DATASET EXTRACT:
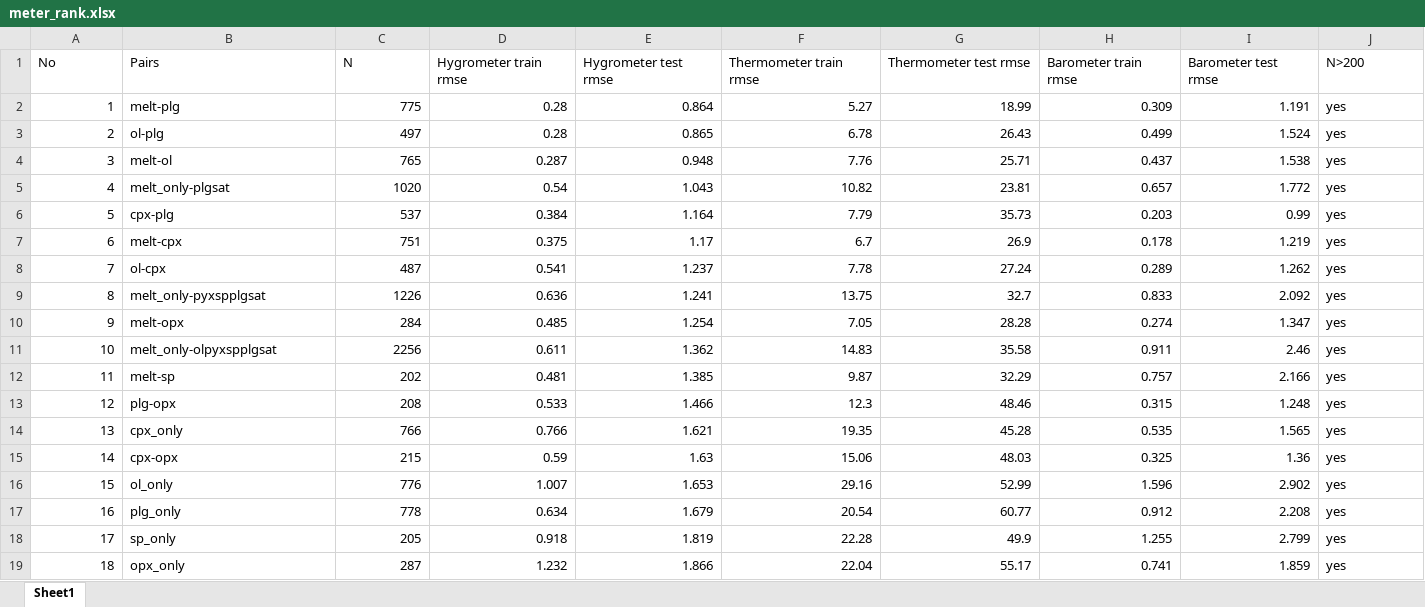
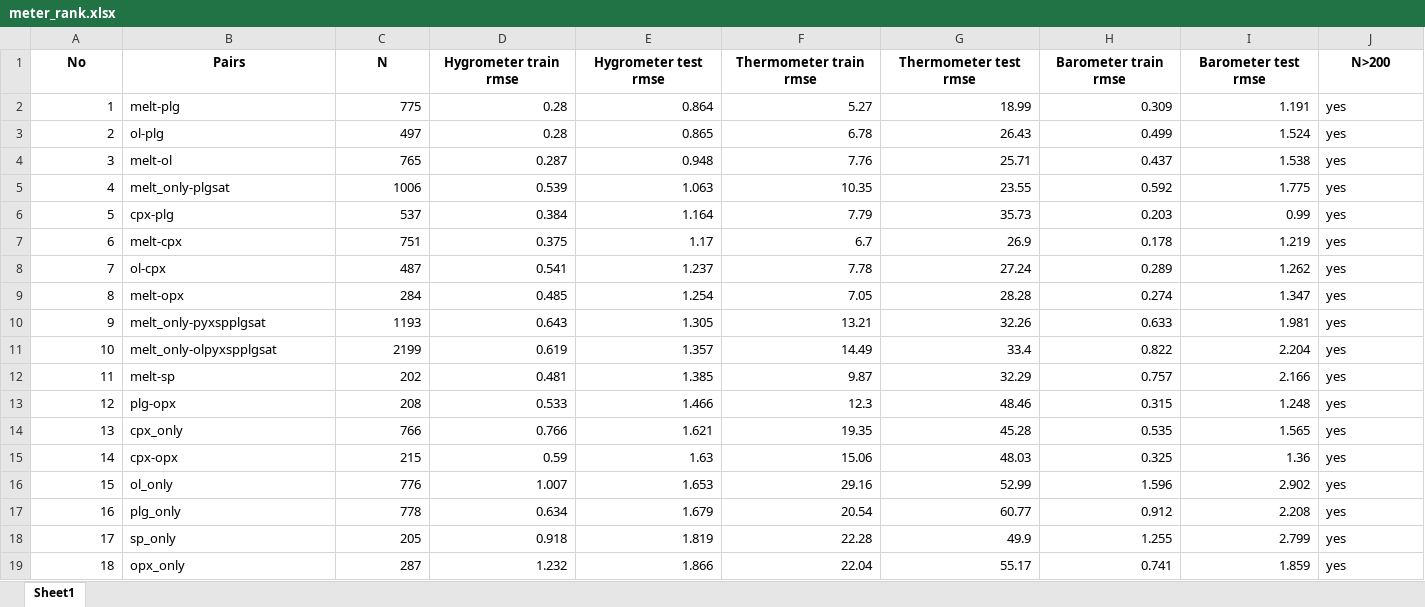
Before and after one commit to HongzeBo/Streamlit_Meter_TabPFN, an Excel workbook: meter_rank.xlsx, sheet Sheet1, drawn as a sheet; values as stored, in another font and other column widths than the file's, no borders; removed rows and columns are numbered as before the commit, all else as after; the diff names each change by its address in the sheet, - before the commit and + after, or states it on an @@ line.

```diff
--- a/meter_rank.xlsx (sheet Sheet1)
+++ b/meter_rank.xlsx (sheet Sheet1)
@@ A1:J1 bold: off → on, alignment: left → center @@
-C5 (N): 1020
+C5 (N): 1006
-D5 (Hygrometer train rmse): 0.54
+D5 (Hygrometer train rmse): 0.539
-E5 (Hygrometer test rmse): 1.043
+E5 (Hygrometer test rmse): 1.063
-F5 (Thermometer train rmse): 10.82
+F5 (Thermometer train rmse): 10.35
-G5 (Thermometer test rmse): 23.81
+G5 (Thermometer test rmse): 23.55
-H5 (Barometer train rmse): 0.657
+H5 (Barometer train rmse): 0.592
-I5 (Barometer test rmse): 1.772
+I5 (Barometer test rmse): 1.775
-row 9: 8 | melt_only-pyxspplgsat | 1226 | 0.636 | 1.241 | 13.75 | 32.7 | 0.833 | 2.092 | yes
-A9 (No): 9
+A9 (No): 8
+row 10: 9 | melt_only-pyxspplgsat | 1193 | 0.643 | 1.305 | 13.21 | 32.26 | 0.633 | 1.981 | yes
-C11 (N): 2256
+C11 (N): 2199
-D11 (Hygrometer train rmse): 0.611
+D11 (Hygrometer train rmse): 0.619
-E11 (Hygrometer test rmse): 1.362
+E11 (Hygrometer test rmse): 1.357
-F11 (Thermometer train rmse): 14.83
+F11 (Thermometer train rmse): 14.49
-G11 (Thermometer test rmse): 35.58
+G11 (Thermometer test rmse): 33.4
-H11 (Barometer train rmse): 0.911
+H11 (Barometer train rmse): 0.822
-I11 (Barometer test rmse): 2.46
+I11 (Barometer test rmse): 2.204
```
Also changed, not shown: meter_rank_old.xlsx, 2 other files.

WORK ORDER: The pictures stay out; please reproduce everything else in the entries exactly.

SOLUTION FOR THIS EXERCISE:
Before and after one commit to HongzeBo/Streamlit_Meter_TabPFN, an Excel workbook: meter_rank.xlsx, sheet Sheet1, drawn as a sheet; values as stored, in another font and other column widths than the file's, no borders; removed rows and columns are numbered as before the commit, all else as after; the diff names each change by its address in the sheet, - before the commit and + after, or states it on an @@ line.

```diff
--- a/meter_rank.xlsx (sheet Sheet1)
+++ b/meter_rank.xlsx (sheet Sheet1)
@@ A1:J1 bold: off → on, alignment: left → center @@
-C5 (N): 1020
+C5 (N): 1006
-D5 (Hygrometer train rmse): 0.54
+D5 (Hygrometer train rmse): 0.539
-E5 (Hygrometer test rmse): 1.043
+E5 (Hygrometer test rmse): 1.063
-F5 (Thermometer train rmse): 10.82
+F5 (Thermometer train rmse): 10.35
-G5 (Thermometer test rmse): 23.81
+G5 (Thermometer test rmse): 23.55
-H5 (Barometer train rmse): 0.657
+H5 (Barometer train rmse): 0.592
-I5 (Barometer test rmse): 1.772
+I5 (Barometer test rmse): 1.775
-row 9: 8 | melt_only-pyxspplgsat | 1226 | 0.636 | 1.241 | 13.75 | 32.7 | 0.833 | 2.092 | yes
-A9 (No): 9
+A9 (No): 8
+row 10: 9 | melt_only-pyxspplgsat | 1193 | 0.643 | 1.305 | 13.21 | 32.26 | 0.633 | 1.981 | yes
-C11 (N): 2256
+C11 (N): 2199
-D11 (Hygrometer train rmse): 0.611
+D11 (Hygrometer train rmse): 0.619
-E11 (Hygrometer test rmse): 1.362
+E11 (Hygrometer test rmse): 1.357
-F11 (Thermometer train rmse): 14.83
+F11 (Thermometer train rmse): 14.49
-G11 (Thermometer test rmse): 35.58
+G11 (Thermometer test rmse): 33.4
-H11 (Barometer train rmse): 0.911
+H11 (Barometer train rmse): 0.822
-I11 (Barometer test rmse): 2.46
+I11 (Barometer test rmse): 2.204
```
Also changed, not shown: meter_rank_old.xlsx, 2 other files.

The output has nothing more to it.